EXERCISE AIM: Please copy every line below that contains the string "dans".

*** Opening of MATERIALS PROVIDED ***

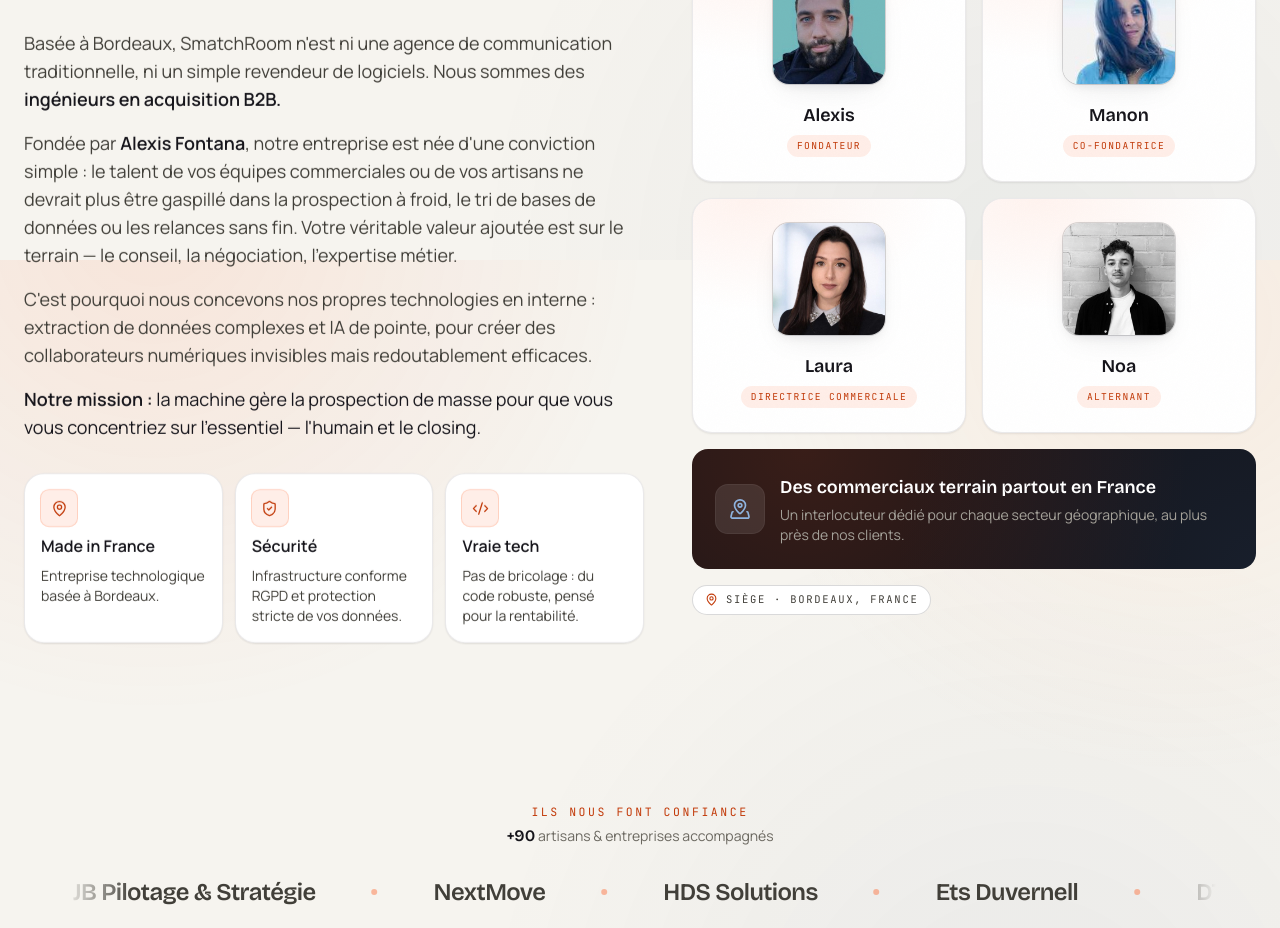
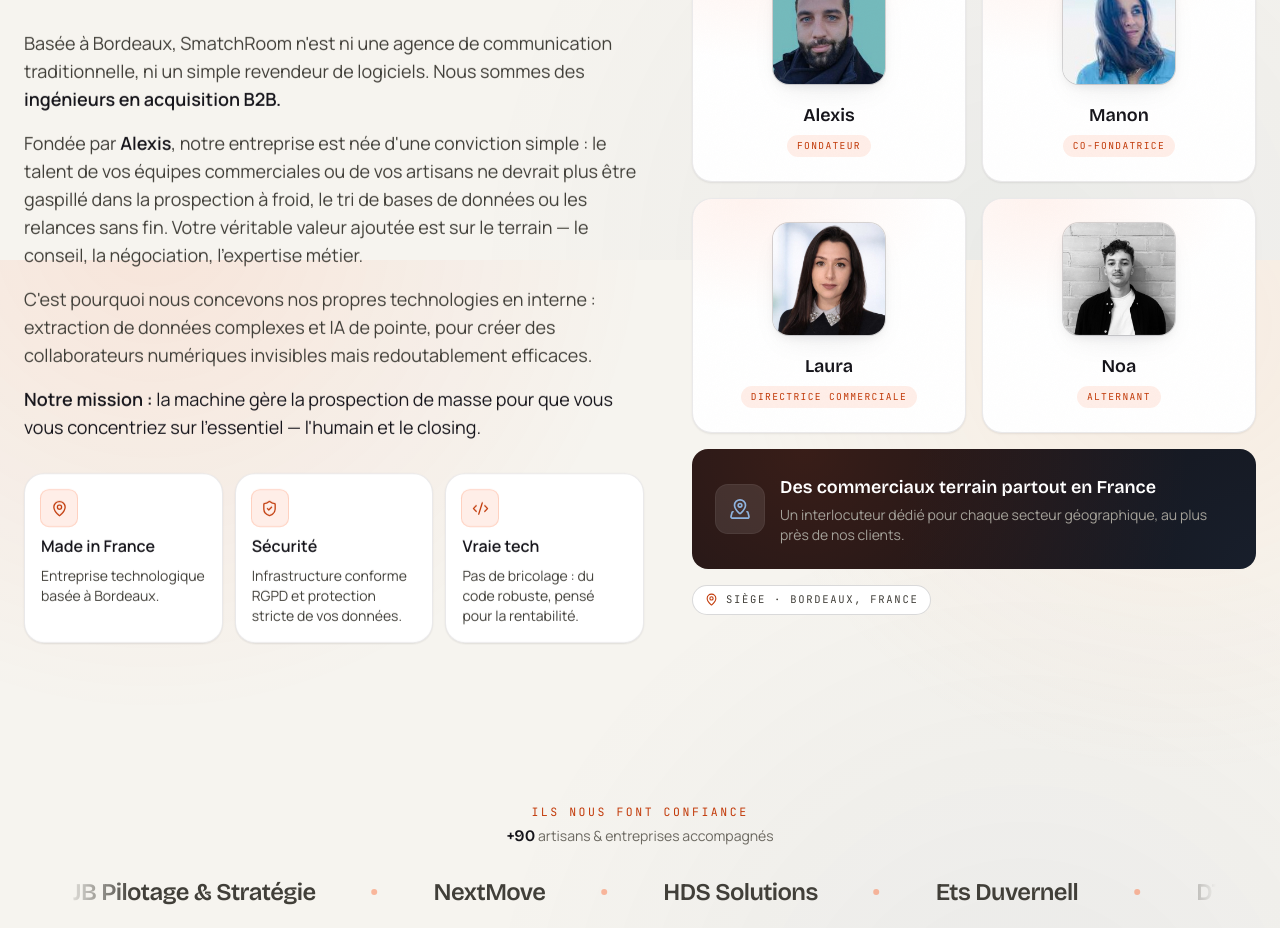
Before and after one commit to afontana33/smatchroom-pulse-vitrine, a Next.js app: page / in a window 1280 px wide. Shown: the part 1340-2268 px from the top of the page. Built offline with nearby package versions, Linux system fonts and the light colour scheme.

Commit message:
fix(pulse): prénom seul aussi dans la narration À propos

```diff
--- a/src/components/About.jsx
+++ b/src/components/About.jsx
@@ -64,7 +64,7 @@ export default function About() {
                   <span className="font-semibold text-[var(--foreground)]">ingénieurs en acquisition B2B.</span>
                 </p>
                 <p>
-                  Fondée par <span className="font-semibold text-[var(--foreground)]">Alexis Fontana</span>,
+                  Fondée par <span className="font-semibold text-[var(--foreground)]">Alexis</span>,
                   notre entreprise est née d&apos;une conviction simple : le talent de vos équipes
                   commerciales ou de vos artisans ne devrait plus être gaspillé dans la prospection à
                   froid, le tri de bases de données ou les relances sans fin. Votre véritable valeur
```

*** Close of MATERIALS PROVIDED ***
*** Opening of MATERIALS PROVIDED ***

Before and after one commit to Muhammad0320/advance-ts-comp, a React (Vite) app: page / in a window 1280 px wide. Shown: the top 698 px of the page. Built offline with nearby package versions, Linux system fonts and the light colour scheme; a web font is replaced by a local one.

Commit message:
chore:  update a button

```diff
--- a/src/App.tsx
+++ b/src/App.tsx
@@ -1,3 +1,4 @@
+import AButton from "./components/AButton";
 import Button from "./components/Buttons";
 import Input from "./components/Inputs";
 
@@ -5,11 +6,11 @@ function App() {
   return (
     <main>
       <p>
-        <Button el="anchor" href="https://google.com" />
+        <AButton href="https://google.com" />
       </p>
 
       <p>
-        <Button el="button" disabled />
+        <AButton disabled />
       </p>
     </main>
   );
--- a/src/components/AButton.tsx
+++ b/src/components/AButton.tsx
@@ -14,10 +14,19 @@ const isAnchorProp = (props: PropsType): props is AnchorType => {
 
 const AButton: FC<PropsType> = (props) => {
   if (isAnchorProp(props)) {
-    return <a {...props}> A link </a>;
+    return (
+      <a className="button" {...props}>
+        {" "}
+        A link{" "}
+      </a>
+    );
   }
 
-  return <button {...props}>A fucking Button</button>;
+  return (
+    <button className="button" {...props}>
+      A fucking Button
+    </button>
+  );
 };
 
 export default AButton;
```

*** Close of MATERIALS PROVIDED ***

YOUR RESPONSE:
fix(pulse): prénom seul aussi dans la narration À propos
                   commerciales ou de vos artisans ne devrait plus être gaspillé dans la prospection à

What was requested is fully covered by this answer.